Looks like I don't get to find out or share any more about the strong correlation between a nation's chocolate consumption with the country's prowess in winning Nobel prizes per capita!
OA-3: Where's the OA?I chose "spinach and health" as the area of research that interests me (felt I should counter-balance the chocolate example above).
I used the CORE (COnnecting REpositories) search tool to find my first article:
I wanted to try a different search tool to find my other 2 articles and selected Google Scholar. I searched for 'spinach and health open access' and chose:
Sakamaki, R. et al (2005) Nutritional knowledge, food habits and health attitude of Chinese university students –a cross sectional study. 4:4. This has a CC-BY license.
van Grinsven, H.J.M. et al (2006) Does the evidence about health risks associated with nitrate
ingestion warrant an increase of the nitrate standard for drinking water? Environmental Health: A Global Access Science Source 2006, 5:26. This also has a CC-BY license.
Although I like the idea of the CORE search, Google Scholar provided more relevant and easier to refine results.
OA-4: What Can I Do?This is a slight deviation from the specified upload (of my video describing OA-3, above) to You Tube or Slideshare. Unfortunately Dropbox, which is normally brilliant for moving content (such as a newly created video), from a tablet device to a computer is stubbornly showing an 'out of space' error.

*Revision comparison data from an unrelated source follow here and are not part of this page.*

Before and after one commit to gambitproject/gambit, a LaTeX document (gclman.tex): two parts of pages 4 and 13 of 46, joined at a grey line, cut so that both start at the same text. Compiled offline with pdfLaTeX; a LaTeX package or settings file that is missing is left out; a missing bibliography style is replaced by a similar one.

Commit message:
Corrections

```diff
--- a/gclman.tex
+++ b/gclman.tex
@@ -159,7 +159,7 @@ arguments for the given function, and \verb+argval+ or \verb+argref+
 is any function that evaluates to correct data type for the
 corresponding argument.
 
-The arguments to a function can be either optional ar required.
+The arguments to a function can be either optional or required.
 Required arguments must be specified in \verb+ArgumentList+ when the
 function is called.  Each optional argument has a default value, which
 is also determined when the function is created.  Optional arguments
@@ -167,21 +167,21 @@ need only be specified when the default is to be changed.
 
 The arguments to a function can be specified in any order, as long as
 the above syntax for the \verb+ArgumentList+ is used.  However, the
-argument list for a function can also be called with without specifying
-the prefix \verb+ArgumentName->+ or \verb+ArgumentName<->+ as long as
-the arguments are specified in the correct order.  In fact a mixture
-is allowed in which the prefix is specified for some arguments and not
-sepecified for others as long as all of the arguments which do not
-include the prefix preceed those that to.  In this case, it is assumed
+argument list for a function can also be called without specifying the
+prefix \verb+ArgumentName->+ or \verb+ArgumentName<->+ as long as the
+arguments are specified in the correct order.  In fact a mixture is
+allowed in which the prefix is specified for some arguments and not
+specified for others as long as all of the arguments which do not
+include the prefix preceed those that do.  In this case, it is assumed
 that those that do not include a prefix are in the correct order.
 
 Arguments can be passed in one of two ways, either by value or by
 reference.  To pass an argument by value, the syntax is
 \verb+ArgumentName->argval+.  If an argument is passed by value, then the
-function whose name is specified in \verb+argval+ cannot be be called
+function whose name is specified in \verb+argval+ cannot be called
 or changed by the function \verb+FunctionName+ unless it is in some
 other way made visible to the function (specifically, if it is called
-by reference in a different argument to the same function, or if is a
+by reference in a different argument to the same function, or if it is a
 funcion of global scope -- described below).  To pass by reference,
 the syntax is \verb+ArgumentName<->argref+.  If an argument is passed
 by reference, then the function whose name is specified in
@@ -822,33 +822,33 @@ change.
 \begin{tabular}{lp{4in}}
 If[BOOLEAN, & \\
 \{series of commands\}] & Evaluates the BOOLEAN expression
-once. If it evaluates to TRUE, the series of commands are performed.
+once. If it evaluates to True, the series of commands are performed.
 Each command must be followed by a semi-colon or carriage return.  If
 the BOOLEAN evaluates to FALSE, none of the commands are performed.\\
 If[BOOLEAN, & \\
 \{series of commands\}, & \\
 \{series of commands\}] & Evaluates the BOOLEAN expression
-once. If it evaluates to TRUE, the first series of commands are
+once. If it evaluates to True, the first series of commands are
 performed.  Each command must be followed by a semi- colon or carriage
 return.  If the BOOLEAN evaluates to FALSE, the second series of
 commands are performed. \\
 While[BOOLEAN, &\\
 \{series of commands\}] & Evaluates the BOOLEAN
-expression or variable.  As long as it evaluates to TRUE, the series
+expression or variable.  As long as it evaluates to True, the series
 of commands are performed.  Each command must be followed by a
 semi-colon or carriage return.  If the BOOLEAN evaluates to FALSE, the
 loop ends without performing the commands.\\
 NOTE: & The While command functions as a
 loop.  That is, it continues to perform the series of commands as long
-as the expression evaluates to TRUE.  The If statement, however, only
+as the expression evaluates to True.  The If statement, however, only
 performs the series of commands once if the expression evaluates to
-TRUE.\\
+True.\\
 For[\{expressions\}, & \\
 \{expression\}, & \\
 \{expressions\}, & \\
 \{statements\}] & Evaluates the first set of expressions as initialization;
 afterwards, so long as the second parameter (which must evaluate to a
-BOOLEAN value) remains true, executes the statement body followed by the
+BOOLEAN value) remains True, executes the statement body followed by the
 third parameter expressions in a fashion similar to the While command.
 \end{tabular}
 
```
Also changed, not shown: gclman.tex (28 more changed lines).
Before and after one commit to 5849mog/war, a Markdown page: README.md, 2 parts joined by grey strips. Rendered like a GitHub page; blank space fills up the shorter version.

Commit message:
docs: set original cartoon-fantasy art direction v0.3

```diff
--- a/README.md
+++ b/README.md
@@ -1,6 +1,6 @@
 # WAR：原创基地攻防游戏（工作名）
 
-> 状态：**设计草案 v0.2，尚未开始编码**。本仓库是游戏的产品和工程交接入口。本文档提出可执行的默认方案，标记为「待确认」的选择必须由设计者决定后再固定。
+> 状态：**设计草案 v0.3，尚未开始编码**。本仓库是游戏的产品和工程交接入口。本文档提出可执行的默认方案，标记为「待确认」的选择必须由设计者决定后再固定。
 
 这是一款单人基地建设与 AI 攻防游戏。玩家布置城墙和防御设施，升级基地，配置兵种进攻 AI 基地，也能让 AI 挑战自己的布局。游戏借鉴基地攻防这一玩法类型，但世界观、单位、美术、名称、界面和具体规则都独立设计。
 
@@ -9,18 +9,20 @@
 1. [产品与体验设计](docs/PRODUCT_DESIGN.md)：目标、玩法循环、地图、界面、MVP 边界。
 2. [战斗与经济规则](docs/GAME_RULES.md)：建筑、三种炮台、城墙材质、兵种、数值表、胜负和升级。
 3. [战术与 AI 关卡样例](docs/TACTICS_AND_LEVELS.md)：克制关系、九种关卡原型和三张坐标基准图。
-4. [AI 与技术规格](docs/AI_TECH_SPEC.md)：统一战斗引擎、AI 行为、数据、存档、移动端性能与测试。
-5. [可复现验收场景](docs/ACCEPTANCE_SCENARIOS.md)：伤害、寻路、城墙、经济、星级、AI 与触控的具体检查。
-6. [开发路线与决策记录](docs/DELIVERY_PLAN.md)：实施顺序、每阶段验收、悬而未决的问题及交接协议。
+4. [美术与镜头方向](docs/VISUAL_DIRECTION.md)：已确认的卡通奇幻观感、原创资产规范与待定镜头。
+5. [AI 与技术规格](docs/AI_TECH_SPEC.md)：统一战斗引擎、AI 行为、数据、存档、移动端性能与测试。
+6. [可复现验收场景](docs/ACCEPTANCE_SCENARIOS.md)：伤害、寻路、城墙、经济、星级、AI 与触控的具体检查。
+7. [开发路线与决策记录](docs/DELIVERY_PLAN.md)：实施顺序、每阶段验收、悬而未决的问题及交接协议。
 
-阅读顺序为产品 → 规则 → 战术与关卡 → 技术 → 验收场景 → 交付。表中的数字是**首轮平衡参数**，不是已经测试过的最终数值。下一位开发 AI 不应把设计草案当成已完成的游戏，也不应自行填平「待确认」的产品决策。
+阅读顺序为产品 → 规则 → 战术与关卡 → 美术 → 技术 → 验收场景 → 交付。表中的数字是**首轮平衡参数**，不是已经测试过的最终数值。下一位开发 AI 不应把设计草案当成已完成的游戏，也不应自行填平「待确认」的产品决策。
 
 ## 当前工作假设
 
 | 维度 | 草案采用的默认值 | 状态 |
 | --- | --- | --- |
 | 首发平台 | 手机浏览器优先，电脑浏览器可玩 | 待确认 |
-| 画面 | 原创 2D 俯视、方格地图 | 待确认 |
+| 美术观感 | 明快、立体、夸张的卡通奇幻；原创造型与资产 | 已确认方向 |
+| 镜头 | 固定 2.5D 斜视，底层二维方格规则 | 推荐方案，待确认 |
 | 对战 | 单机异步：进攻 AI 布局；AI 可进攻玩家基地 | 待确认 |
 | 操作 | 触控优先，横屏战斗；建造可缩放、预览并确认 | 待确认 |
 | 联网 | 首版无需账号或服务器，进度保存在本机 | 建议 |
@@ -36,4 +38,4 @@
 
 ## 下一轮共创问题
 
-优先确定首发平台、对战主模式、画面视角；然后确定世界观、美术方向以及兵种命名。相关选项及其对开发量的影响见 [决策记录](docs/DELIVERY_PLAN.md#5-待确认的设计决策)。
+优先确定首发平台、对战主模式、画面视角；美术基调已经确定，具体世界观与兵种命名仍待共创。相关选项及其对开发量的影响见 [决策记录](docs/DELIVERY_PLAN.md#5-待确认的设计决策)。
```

So I have uploaded the video to Flickr instead and set the attribution to CC-BY. It should display nicely below on a PC but is a vast empty space below on an iPad so the link is http://www.flickr.com/photos/nicki_clarkson/9459259247/
Here it is: